#### Your objective:
Go through the data below. Pull out every line that has the word "lines".

#### The records:
== Segment start ==
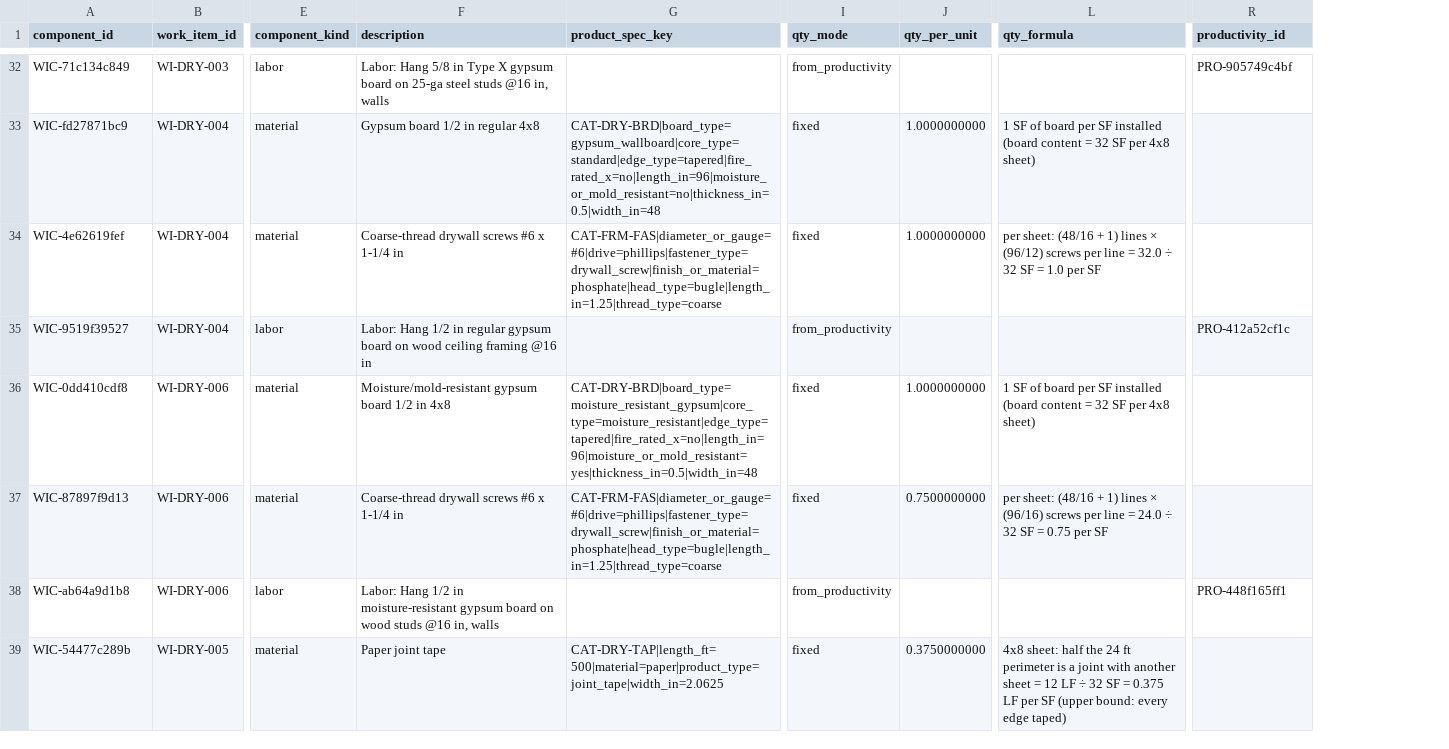
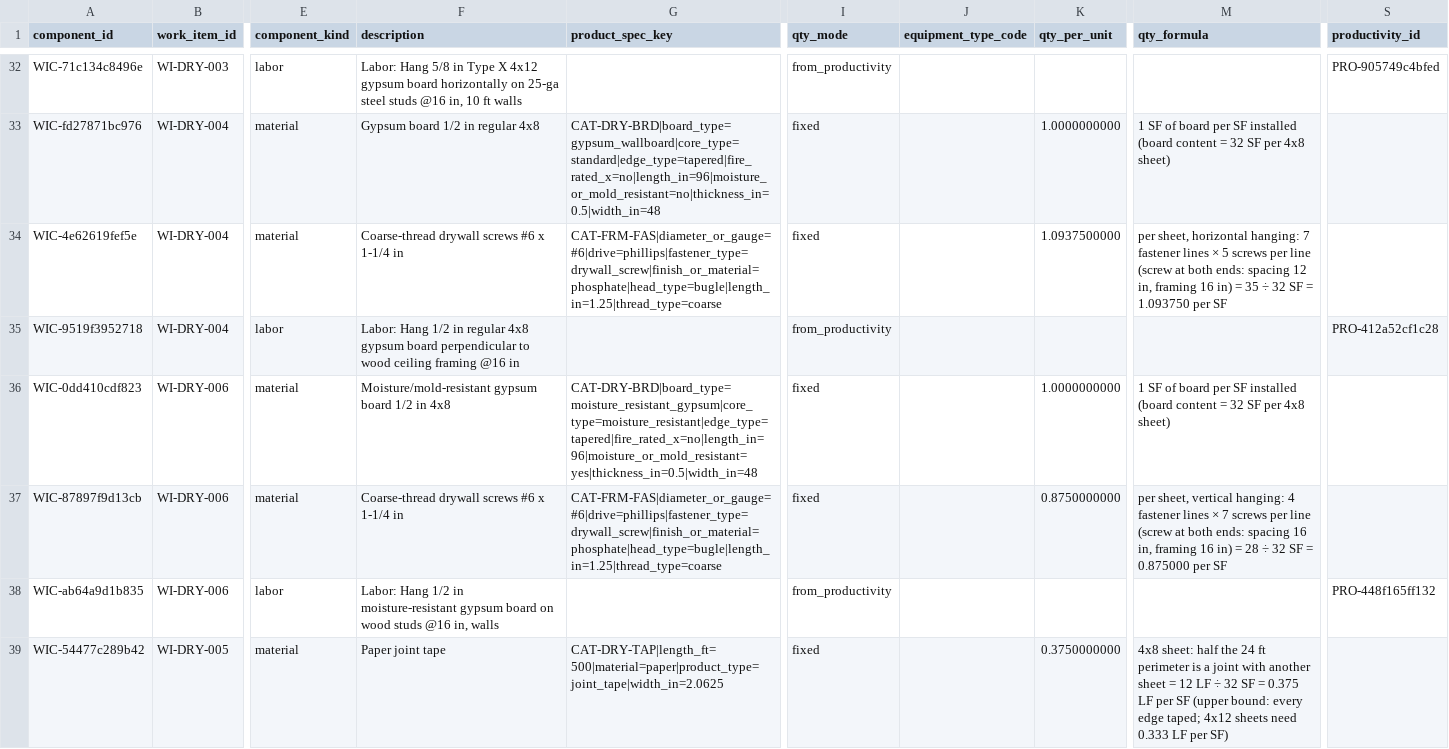
Before and after one commit to noctevusapp-a11y/owl-tower-os-app, a CSV file: cost-db/data/csv/work_item_components.csv, drawn as a sheet; only a part is shown, gaps mark what is left out; addresses are those after the commit; the diff covers the shown part only; the diff names each change by its address in the sheet, - before the commit and + after, or states it on an @@ line.

```diff
--- a/cost-db/data/csv/work_item_components.csv
+++ b/cost-db/data/csv/work_item_components.csv
+column J (equipment_type_code), empty
-A32 (component_id): WIC-71c134c849
+A32 (component_id): WIC-71c134c8496e
-F32 (description): …Type X gypsum board on 25-ga steel studs @16 in, walls
+F32 (description): …Type X 4x12 gypsum board horizontally on 25-ga steel studs @16 in, 10 ft walls
-S32 (productivity_id): PRO-905749c4bf
+S32 (productivity_id): PRO-905749c4bfed
-A33 (component_id): WIC-fd27871bc9
+A33 (component_id): WIC-fd27871bc976
-A34 (component_id): WIC-4e62619fef
+A34 (component_id): WIC-4e62619fef5e
-K34 (qty_per_unit): 1.0000000000
+K34 (qty_per_unit): 1.0937500000
-M34 (qty_formula): per sheet: (48/16 + 1) lines × (96/12) screws per line = 32.0 ÷ 32 SF = 1.0 per SF
+M34 (qty_formula): per sheet, horizontal hanging: 7 fastener lines × 5 screws per line (screw at both ends: spacing 12 in, framing 16 in) = 35 ÷ 32 SF = 1.093750 per SF
-A35 (component_id): WIC-9519f39527
+A35 (component_id): WIC-9519f3952718
-F35 (description): …in regular gypsum board on wood ceiling…
+F35 (description): …in regular 4x8 gypsum board perpendicular to wood ceiling…
-S35 (productivity_id): PRO-412a52cf1c
+S35 (productivity_id): PRO-412a52cf1c28
-A36 (component_id): WIC-0dd410cdf8
+A36 (component_id): WIC-0dd410cdf823
-A37 (component_id): WIC-87897f9d13
+A37 (component_id): WIC-87897f9d13cb
-K37 (qty_per_unit): 0.7500000000
+K37 (qty_per_unit): 0.8750000000
-M37 (qty_formula): per sheet: (48/16 + 1) lines × (96/16) screws per line = 24.0 ÷ 32 SF = 0.75 per SF
+M37 (qty_formula): per sheet, vertical hanging: 4 fastener lines × 7 screws per line (screw at both ends: spacing 16 in, framing 16 in) = 28 ÷ 32 SF = 0.875000 per SF
-A38 (component_id): WIC-ab64a9d1b8
+A38 (component_id): WIC-ab64a9d1b835
-S38 (productivity_id): PRO-448f165ff1
+S38 (productivity_id): PRO-448f165ff132
-A39 (component_id): WIC-54477c289b
+A39 (component_id): WIC-54477c289b42
-M39 (qty_formula): …every edge taped)
+M39 (qty_formula): …every edge taped; 4x12 sheets need 0.333 LF per SF)
```
Also changed, not shown: 134 edited cells elsewhere in this file, cost-db/data/csv/assembly_components.csv, cost-db/data/csv/indices.csv, 31 other files.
== Segment end ==
#### Written reply:
-M34 (qty_formula): per sheet: (48/16 + 1) lines × (96/12) screws per line = 32.0 ÷ 32 SF = 1.0 per SF
+M34 (qty_formula): per sheet, horizontal hanging: 7 fastener lines × 5 screws per line (screw at both ends: spacing 12 in, framing 16 in) = 35 ÷ 32 SF = 1.093750 per SF
-M37 (qty_formula): per sheet: (48/16 + 1) lines × (96/16) screws per line = 24.0 ÷ 32 SF = 0.75 per SF
+M37 (qty_formula): per sheet, vertical hanging: 4 fastener lines × 7 screws per line (screw at both ends: spacing 16 in, framing 16 in) = 28 ÷ 32 SF = 0.875000 per SF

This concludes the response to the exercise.